# Exercise instructions
From the entries below, reproduce exactly the line containing "User->>API Server: request【用户需求】", the line containing "Server->>Module Generator: request【提交数据】code、libs、component_id", and every line in between, with nothing added.

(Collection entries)
──────────
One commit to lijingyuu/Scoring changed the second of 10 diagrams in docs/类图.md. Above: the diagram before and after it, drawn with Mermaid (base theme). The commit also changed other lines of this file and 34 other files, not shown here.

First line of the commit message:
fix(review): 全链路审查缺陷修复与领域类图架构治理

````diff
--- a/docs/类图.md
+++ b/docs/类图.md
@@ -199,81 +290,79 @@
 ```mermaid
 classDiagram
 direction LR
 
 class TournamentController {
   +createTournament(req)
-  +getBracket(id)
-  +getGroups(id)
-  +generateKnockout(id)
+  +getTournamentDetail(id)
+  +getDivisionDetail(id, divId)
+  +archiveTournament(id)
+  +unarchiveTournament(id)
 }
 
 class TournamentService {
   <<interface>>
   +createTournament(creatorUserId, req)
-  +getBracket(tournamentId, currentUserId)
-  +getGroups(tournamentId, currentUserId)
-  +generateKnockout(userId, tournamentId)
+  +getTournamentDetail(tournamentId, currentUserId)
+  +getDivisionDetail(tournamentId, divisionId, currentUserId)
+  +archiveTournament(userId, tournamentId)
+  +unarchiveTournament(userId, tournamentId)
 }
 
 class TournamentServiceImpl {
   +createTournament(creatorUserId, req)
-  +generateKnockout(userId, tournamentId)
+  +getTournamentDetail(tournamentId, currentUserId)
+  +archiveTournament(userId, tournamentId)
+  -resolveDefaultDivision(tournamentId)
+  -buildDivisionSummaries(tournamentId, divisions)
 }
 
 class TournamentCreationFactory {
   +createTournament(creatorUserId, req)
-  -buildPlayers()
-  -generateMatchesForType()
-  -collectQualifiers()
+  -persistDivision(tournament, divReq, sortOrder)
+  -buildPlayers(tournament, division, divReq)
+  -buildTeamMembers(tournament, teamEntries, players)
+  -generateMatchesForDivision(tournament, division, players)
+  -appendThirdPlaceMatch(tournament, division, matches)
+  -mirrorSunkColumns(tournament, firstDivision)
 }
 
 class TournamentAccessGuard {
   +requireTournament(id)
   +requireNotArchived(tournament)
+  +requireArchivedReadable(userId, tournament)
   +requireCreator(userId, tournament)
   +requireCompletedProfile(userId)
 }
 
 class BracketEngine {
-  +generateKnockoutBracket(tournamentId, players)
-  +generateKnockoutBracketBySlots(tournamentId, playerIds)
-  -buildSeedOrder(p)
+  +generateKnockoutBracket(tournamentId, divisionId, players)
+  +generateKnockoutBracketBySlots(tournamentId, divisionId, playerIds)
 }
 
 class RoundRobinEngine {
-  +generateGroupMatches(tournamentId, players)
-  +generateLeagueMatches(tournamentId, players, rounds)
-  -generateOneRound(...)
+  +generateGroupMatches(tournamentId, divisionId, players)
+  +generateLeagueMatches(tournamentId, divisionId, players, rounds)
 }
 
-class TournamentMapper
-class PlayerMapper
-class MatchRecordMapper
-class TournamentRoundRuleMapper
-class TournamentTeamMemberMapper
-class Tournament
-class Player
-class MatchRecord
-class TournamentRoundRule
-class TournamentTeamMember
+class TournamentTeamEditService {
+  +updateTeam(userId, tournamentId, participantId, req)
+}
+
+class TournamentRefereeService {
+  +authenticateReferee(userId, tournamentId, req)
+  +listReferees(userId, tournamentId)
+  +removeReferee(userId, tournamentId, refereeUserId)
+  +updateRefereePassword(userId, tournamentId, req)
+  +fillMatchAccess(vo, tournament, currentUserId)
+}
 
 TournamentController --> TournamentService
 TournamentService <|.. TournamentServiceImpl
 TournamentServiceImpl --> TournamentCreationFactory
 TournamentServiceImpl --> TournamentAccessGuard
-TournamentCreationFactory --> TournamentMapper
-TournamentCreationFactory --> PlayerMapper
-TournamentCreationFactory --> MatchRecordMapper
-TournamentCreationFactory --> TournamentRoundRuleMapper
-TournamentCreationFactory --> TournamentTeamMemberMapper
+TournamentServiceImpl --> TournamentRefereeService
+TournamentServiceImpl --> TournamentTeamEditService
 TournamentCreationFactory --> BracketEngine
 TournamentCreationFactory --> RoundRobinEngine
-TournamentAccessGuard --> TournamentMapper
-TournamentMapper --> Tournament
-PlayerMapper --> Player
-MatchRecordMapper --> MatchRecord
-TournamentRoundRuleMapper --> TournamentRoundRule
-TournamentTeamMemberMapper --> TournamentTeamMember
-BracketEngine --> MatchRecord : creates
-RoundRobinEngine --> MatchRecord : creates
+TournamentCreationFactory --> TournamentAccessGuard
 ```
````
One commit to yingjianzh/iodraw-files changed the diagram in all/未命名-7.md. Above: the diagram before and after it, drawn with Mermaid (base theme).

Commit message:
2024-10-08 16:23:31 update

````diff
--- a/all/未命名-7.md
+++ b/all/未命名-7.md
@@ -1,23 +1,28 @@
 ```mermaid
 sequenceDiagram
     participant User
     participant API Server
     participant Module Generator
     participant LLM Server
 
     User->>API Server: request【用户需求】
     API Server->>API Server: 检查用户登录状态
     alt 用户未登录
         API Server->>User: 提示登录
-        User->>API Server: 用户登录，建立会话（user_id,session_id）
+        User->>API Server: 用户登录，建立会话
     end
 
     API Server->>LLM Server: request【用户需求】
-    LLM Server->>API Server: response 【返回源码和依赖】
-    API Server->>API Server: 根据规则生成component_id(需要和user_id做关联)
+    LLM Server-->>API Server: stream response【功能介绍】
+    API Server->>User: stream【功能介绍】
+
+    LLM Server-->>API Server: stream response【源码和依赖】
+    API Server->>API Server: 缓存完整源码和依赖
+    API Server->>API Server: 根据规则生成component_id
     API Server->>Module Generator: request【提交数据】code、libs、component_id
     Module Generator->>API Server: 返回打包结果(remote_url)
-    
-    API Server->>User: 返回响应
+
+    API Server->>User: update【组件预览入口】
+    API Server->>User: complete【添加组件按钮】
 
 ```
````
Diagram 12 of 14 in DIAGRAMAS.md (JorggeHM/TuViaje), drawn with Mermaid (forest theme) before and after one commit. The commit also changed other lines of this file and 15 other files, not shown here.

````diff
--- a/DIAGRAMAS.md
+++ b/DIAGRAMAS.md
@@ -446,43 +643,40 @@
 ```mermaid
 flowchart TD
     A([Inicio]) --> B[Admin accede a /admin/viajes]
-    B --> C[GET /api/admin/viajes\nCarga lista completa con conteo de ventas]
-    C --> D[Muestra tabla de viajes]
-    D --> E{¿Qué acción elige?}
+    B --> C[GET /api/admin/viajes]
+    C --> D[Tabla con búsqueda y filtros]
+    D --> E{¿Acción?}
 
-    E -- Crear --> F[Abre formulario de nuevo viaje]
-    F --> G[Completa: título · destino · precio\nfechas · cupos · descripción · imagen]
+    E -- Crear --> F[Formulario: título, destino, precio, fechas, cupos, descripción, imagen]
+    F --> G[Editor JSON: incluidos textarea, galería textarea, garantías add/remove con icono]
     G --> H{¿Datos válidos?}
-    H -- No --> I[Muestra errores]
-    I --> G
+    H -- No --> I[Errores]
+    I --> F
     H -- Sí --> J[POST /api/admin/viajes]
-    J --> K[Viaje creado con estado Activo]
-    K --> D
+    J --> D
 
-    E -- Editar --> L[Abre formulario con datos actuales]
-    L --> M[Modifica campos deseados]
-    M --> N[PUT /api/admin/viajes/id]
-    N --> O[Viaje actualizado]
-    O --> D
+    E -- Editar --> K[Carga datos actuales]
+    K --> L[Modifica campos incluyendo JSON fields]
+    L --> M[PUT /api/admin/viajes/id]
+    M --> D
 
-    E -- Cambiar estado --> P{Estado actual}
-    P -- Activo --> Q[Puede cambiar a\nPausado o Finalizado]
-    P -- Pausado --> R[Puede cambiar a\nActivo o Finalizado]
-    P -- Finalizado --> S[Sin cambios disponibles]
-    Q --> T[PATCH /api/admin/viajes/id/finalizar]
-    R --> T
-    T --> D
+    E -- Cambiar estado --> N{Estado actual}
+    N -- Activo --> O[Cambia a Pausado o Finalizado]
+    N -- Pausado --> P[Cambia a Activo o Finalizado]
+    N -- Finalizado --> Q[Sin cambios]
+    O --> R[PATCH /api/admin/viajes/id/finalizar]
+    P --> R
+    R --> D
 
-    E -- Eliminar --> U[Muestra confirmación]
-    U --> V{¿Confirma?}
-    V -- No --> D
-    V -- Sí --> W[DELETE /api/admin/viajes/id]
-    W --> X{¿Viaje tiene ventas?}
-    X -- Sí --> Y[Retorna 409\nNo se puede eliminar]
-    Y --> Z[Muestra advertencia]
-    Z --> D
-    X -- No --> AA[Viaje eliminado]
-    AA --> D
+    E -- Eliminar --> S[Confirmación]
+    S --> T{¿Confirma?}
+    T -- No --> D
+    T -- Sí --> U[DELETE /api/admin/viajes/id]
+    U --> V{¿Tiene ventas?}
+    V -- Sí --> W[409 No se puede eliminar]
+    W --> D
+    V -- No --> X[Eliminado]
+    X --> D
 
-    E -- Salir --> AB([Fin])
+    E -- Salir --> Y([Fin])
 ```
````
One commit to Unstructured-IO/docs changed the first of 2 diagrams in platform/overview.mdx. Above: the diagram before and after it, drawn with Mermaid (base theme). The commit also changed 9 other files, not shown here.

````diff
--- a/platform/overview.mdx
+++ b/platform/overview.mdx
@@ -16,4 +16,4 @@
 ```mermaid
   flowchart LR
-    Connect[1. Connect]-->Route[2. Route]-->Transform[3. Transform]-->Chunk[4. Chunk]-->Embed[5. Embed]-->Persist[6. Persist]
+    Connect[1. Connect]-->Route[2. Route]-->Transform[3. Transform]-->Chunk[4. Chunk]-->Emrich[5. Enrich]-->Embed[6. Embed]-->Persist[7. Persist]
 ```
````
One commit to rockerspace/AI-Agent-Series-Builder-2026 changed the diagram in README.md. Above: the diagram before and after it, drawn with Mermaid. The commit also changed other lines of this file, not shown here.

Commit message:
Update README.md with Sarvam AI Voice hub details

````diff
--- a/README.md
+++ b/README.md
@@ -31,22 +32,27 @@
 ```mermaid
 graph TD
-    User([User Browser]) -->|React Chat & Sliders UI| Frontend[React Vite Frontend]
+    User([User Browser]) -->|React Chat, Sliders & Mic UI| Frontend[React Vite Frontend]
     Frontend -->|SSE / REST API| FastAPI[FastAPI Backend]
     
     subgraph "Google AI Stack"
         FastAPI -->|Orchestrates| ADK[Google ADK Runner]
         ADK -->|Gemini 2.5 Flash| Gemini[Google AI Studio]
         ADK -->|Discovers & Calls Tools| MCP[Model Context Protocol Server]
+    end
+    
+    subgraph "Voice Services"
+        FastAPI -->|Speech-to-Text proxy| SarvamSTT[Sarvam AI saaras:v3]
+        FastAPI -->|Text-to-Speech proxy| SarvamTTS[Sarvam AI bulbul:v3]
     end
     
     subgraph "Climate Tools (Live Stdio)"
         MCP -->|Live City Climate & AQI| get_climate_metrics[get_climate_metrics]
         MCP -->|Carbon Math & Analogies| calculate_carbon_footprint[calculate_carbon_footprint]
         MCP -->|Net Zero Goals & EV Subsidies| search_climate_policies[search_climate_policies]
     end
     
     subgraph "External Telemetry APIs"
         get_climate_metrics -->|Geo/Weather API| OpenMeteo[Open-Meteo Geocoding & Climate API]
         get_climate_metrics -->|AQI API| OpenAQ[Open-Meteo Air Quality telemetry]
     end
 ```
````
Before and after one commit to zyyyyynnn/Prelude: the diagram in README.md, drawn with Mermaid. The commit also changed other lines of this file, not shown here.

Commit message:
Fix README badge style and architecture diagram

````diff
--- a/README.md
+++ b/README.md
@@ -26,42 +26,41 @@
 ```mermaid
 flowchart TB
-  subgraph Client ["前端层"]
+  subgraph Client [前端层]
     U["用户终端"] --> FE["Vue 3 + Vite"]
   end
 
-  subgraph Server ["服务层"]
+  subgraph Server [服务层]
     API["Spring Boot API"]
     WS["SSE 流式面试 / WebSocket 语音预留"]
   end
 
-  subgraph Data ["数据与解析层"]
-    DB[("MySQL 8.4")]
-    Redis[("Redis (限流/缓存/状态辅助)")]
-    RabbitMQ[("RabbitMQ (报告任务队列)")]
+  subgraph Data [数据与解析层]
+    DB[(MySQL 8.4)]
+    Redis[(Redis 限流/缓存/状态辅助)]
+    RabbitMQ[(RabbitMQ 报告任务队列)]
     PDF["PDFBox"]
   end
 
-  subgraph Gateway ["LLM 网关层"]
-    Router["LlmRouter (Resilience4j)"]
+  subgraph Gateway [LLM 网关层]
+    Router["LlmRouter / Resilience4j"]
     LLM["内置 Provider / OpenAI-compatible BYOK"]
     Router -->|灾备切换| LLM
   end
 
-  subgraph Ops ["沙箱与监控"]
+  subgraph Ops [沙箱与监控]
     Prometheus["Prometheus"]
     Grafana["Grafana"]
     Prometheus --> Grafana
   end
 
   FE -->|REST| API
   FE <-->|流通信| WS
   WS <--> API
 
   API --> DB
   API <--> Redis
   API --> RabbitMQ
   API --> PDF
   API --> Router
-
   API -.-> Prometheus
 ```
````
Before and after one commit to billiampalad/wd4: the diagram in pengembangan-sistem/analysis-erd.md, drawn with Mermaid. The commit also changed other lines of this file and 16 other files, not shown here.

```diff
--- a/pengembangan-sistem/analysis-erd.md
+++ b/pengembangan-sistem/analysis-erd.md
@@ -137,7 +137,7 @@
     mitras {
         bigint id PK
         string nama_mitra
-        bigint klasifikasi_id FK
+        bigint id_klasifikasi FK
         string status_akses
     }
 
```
──────────
# Solution
     User->>API Server: request【用户需求】
     API Server->>API Server: 检查用户登录状态
     alt 用户未登录
         API Server->>User: 提示登录
-        User->>API Server: 用户登录，建立会话（user_id,session_id）
+        User->>API Server: 用户登录，建立会话
     end
 
     API Server->>LLM Server: request【用户需求】
-    LLM Server->>API Server: response 【返回源码和依赖】
-    API Server->>API Server: 根据规则生成component_id(需要和user_id做关联)
+    LLM Server-->>API Server: stream response【功能介绍】
+    API Server->>User: stream【功能介绍】
+
+    LLM Server-->>API Server: stream response【源码和依赖】
+    API Server->>API Server: 缓存完整源码和依赖
+    API Server->>API Server: 根据规则生成component_id
     API Server->>Module Generator: request【提交数据】code、libs、component_id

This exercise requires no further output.